- TASK INPUT

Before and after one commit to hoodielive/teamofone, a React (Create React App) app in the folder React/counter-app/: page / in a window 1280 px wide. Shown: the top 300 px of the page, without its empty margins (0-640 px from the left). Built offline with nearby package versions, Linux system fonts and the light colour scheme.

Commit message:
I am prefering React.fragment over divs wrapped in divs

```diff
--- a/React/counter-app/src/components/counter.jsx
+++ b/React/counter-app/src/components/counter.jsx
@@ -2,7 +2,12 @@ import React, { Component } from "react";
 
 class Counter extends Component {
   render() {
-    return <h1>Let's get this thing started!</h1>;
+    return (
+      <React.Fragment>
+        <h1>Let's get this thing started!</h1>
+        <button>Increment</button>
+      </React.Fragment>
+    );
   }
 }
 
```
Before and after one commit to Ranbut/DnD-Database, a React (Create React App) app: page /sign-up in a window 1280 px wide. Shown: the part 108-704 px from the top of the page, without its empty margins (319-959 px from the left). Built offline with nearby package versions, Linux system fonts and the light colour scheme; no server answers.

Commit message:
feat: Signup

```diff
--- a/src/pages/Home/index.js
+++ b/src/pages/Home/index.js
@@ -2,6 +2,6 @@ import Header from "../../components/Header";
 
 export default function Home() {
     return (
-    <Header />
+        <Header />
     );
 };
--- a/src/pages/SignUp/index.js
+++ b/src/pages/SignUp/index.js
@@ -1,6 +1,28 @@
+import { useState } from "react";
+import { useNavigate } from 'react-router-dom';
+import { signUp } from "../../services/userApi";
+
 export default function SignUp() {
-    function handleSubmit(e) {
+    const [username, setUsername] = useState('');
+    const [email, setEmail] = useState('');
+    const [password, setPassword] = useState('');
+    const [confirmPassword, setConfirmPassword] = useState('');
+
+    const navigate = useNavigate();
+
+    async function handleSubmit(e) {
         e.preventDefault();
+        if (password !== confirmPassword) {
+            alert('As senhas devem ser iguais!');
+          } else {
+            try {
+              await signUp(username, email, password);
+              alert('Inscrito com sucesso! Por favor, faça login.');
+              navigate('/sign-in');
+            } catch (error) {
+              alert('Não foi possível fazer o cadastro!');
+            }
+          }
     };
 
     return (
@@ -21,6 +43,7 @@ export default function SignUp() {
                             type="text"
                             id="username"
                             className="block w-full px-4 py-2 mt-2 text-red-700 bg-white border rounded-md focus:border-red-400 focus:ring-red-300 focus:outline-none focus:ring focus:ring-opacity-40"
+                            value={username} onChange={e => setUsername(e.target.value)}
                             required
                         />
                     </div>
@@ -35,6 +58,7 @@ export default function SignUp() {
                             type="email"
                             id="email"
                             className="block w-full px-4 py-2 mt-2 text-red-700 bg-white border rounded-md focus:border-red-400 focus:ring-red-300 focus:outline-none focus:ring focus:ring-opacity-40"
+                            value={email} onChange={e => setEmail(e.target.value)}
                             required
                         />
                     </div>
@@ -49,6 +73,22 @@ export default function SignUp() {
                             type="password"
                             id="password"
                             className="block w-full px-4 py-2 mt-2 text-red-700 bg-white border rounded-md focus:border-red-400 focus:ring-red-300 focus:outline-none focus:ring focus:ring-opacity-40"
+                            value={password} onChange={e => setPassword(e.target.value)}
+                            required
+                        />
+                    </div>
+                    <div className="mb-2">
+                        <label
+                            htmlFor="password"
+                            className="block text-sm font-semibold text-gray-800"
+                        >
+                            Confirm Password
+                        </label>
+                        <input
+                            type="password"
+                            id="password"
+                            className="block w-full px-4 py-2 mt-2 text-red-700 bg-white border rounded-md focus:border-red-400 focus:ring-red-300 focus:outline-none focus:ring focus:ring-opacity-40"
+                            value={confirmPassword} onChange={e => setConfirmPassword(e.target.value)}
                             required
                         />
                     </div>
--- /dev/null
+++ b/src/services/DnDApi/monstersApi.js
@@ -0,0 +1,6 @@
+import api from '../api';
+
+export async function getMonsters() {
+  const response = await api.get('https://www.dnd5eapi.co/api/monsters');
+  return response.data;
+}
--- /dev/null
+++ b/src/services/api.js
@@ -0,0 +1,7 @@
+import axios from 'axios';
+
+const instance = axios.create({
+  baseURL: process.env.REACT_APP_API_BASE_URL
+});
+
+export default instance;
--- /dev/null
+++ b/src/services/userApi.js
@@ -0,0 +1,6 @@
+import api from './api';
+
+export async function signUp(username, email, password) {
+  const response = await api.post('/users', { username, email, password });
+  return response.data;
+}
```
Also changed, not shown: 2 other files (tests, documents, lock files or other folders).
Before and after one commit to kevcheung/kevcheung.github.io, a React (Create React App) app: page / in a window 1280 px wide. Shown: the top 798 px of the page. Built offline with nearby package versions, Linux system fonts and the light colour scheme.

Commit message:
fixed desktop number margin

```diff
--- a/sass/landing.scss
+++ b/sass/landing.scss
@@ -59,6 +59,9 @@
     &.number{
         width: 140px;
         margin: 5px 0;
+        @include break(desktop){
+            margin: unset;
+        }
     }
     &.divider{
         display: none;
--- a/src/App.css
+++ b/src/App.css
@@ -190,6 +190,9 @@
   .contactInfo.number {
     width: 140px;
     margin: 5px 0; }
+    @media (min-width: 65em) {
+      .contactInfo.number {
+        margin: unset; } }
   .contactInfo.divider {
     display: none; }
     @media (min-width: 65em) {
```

- TASK TO CARRY OUT
Every line where "useState" appears must be returned from the listing above.

- EXERCISE RESPONSE
+import { useState } from "react";
+    const [username, setUsername] = useState('');
+    const [email, setEmail] = useState('');
+    const [password, setPassword] = useState('');
+    const [confirmPassword, setConfirmPassword] = useState('');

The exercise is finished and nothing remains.